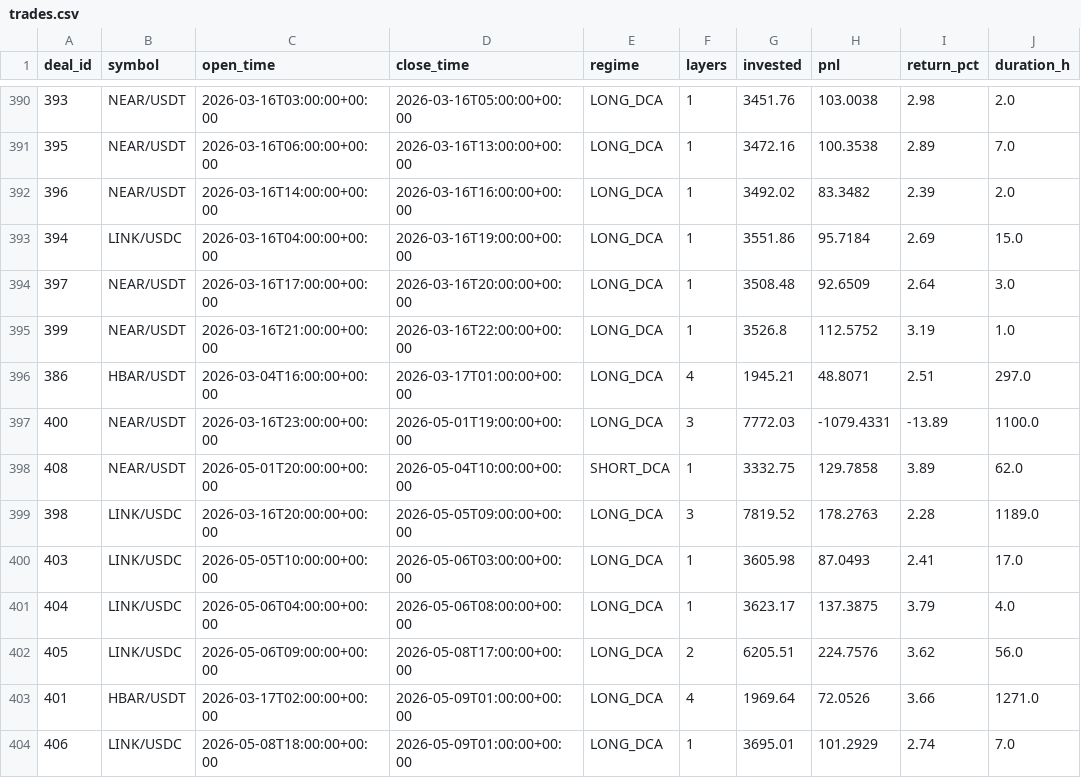
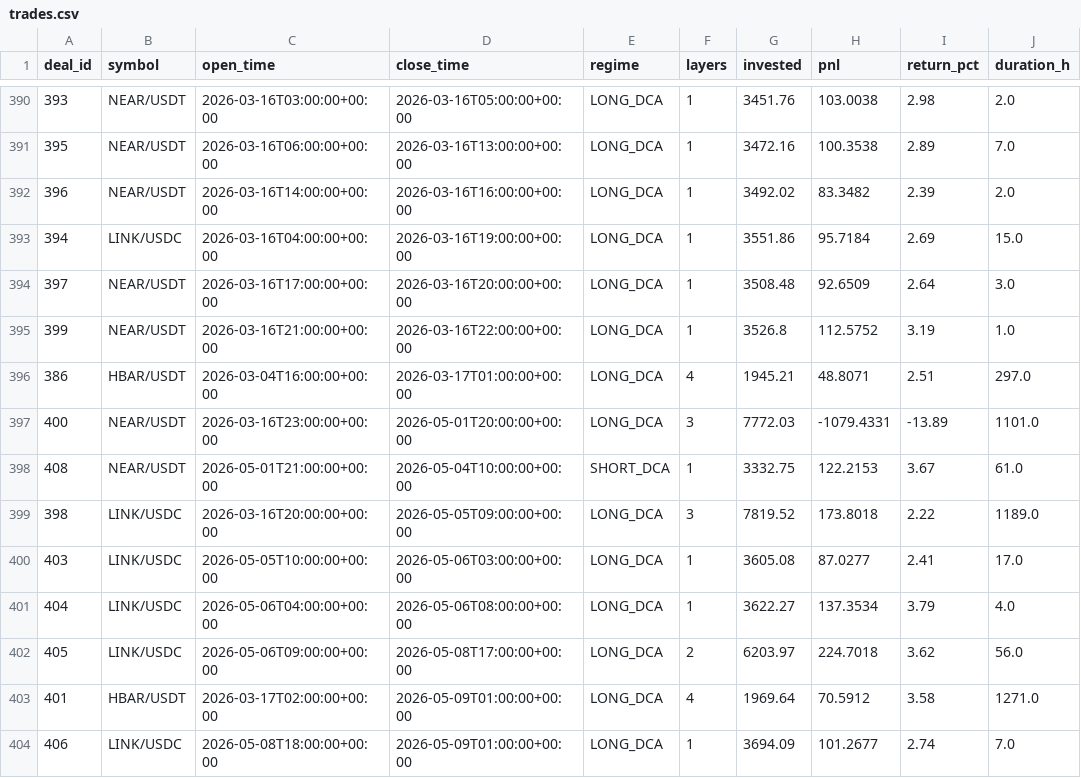
Before and after one commit to halo-effects/adaptive-intelligence-trading, a CSV file: docs/data/v14/trades.csv, drawn as a sheet; only a part is shown, gaps mark what is left out.

```diff
--- a/docs/data/v14/trades.csv
+++ b/docs/data/v14/trades.csv
@@ -396,9 +396,9 @@ deal_id,symbol,open_time,close_time,regime,layers,invested,pnl,return_pct,durati
 386,HBAR/USDT,2026-03-04T16:00:00+00:00,2026-03-17T01:00:00+00:00,LONG_DCA,4,1945.21,48.8071,2.51,297.0
-400,NEAR/USDT,2026-03-16T23:00:00+00:00,2026-05-01T19:00:00+00:00,LONG_DCA,3,7772.03,-1079.4331,-13.89,1100.0
-408,NEAR/USDT,2026-05-01T20:00:00+00:00,2026-05-04T10:00:00+00:00,SHORT_DCA,1,3332.75,129.7858,3.89,62.0
-398,LINK/USDC,2026-03-16T20:00:00+00:00,2026-05-05T09:00:00+00:00,LONG_DCA,3,7819.52,178.2763,2.28,1189.0
-403,LINK/USDC,2026-05-05T10:00:00+00:00,2026-05-06T03:00:00+00:00,LONG_DCA,1,3605.98,87.0493,2.41,17.0
-404,LINK/USDC,2026-05-06T04:00:00+00:00,2026-05-06T08:00:00+00:00,LONG_DCA,1,3623.17,137.3875,3.79,4.0
-405,LINK/USDC,2026-05-06T09:00:00+00:00,2026-05-08T17:00:00+00:00,LONG_DCA,2,6205.51,224.7576,3.62,56.0
-401,HBAR/USDT,2026-03-17T02:00:00+00:00,2026-05-09T01:00:00+00:00,LONG_DCA,4,1969.64,72.0526,3.66,1271.0
-406,LINK/USDC,2026-05-08T18:00:00+00:00,2026-05-09T01:00:00+00:00,LONG_DCA,1,3695.01,101.2929,2.74,7.0
+400,NEAR/USDT,2026-03-16T23:00:00+00:00,2026-05-01T20:00:00+00:00,LONG_DCA,3,7772.03,-1079.4331,-13.89,1101.0
+408,NEAR/USDT,2026-05-01T21:00:00+00:00,2026-05-04T10:00:00+00:00,SHORT_DCA,1,3332.75,122.2153,3.67,61.0
+398,LINK/USDC,2026-03-16T20:00:00+00:00,2026-05-05T09:00:00+00:00,LONG_DCA,3,7819.52,173.8018,2.22,1189.0
+403,LINK/USDC,2026-05-05T10:00:00+00:00,2026-05-06T03:00:00+00:00,LONG_DCA,1,3605.08,87.0277,2.41,17.0
+404,LINK/USDC,2026-05-06T04:00:00+00:00,2026-05-06T08:00:00+00:00,LONG_DCA,1,3622.27,137.3534,3.79,4.0
+405,LINK/USDC,2026-05-06T09:00:00+00:00,2026-05-08T17:00:00+00:00,LONG_DCA,2,6203.97,224.7018,3.62,56.0
+401,HBAR/USDT,2026-03-17T02:00:00+00:00,2026-05-09T01:00:00+00:00,LONG_DCA,4,1969.64,70.5912,3.58,1271.0
+406,LINK/USDC,2026-05-08T18:00:00+00:00,2026-05-09T01:00:00+00:00,LONG_DCA,1,3694.09,101.2677,2.74,7.0
```
Also changed, not shown: docs/data/v14-pm-live/trades.csv, docs/data/v14-pm/trades.csv, 5 other files.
———
> TASK INSTRUCTIONS
Your copy should match the material above exactly, minus its pictures.

> RESULT
Before and after one commit to halo-effects/adaptive-intelligence-trading, a CSV file: docs/data/v14/trades.csv, drawn as a sheet; only a part is shown, gaps mark what is left out.

```diff
--- a/docs/data/v14/trades.csv
+++ b/docs/data/v14/trades.csv
@@ -396,9 +396,9 @@ deal_id,symbol,open_time,close_time,regime,layers,invested,pnl,return_pct,durati
 386,HBAR/USDT,2026-03-04T16:00:00+00:00,2026-03-17T01:00:00+00:00,LONG_DCA,4,1945.21,48.8071,2.51,297.0
-400,NEAR/USDT,2026-03-16T23:00:00+00:00,2026-05-01T19:00:00+00:00,LONG_DCA,3,7772.03,-1079.4331,-13.89,1100.0
-408,NEAR/USDT,2026-05-01T20:00:00+00:00,2026-05-04T10:00:00+00:00,SHORT_DCA,1,3332.75,129.7858,3.89,62.0
-398,LINK/USDC,2026-03-16T20:00:00+00:00,2026-05-05T09:00:00+00:00,LONG_DCA,3,7819.52,178.2763,2.28,1189.0
-403,LINK/USDC,2026-05-05T10:00:00+00:00,2026-05-06T03:00:00+00:00,LONG_DCA,1,3605.98,87.0493,2.41,17.0
-404,LINK/USDC,2026-05-06T04:00:00+00:00,2026-05-06T08:00:00+00:00,LONG_DCA,1,3623.17,137.3875,3.79,4.0
-405,LINK/USDC,2026-05-06T09:00:00+00:00,2026-05-08T17:00:00+00:00,LONG_DCA,2,6205.51,224.7576,3.62,56.0
-401,HBAR/USDT,2026-03-17T02:00:00+00:00,2026-05-09T01:00:00+00:00,LONG_DCA,4,1969.64,72.0526,3.66,1271.0
-406,LINK/USDC,2026-05-08T18:00:00+00:00,2026-05-09T01:00:00+00:00,LONG_DCA,1,3695.01,101.2929,2.74,7.0
+400,NEAR/USDT,2026-03-16T23:00:00+00:00,2026-05-01T20:00:00+00:00,LONG_DCA,3,7772.03,-1079.4331,-13.89,1101.0
+408,NEAR/USDT,2026-05-01T21:00:00+00:00,2026-05-04T10:00:00+00:00,SHORT_DCA,1,3332.75,122.2153,3.67,61.0
+398,LINK/USDC,2026-03-16T20:00:00+00:00,2026-05-05T09:00:00+00:00,LONG_DCA,3,7819.52,173.8018,2.22,1189.0
+403,LINK/USDC,2026-05-05T10:00:00+00:00,2026-05-06T03:00:00+00:00,LONG_DCA,1,3605.08,87.0277,2.41,17.0
+404,LINK/USDC,2026-05-06T04:00:00+00:00,2026-05-06T08:00:00+00:00,LONG_DCA,1,3622.27,137.3534,3.79,4.0
+405,LINK/USDC,2026-05-06T09:00:00+00:00,2026-05-08T17:00:00+00:00,LONG_DCA,2,6203.97,224.7018,3.62,56.0
+401,HBAR/USDT,2026-03-17T02:00:00+00:00,2026-05-09T01:00:00+00:00,LONG_DCA,4,1969.64,70.5912,3.58,1271.0
+406,LINK/USDC,2026-05-08T18:00:00+00:00,2026-05-09T01:00:00+00:00,LONG_DCA,1,3694.09,101.2677,2.74,7.0
```
Also changed, not shown: docs/data/v14-pm-live/trades.csv, docs/data/v14-pm/trades.csv, 5 other files.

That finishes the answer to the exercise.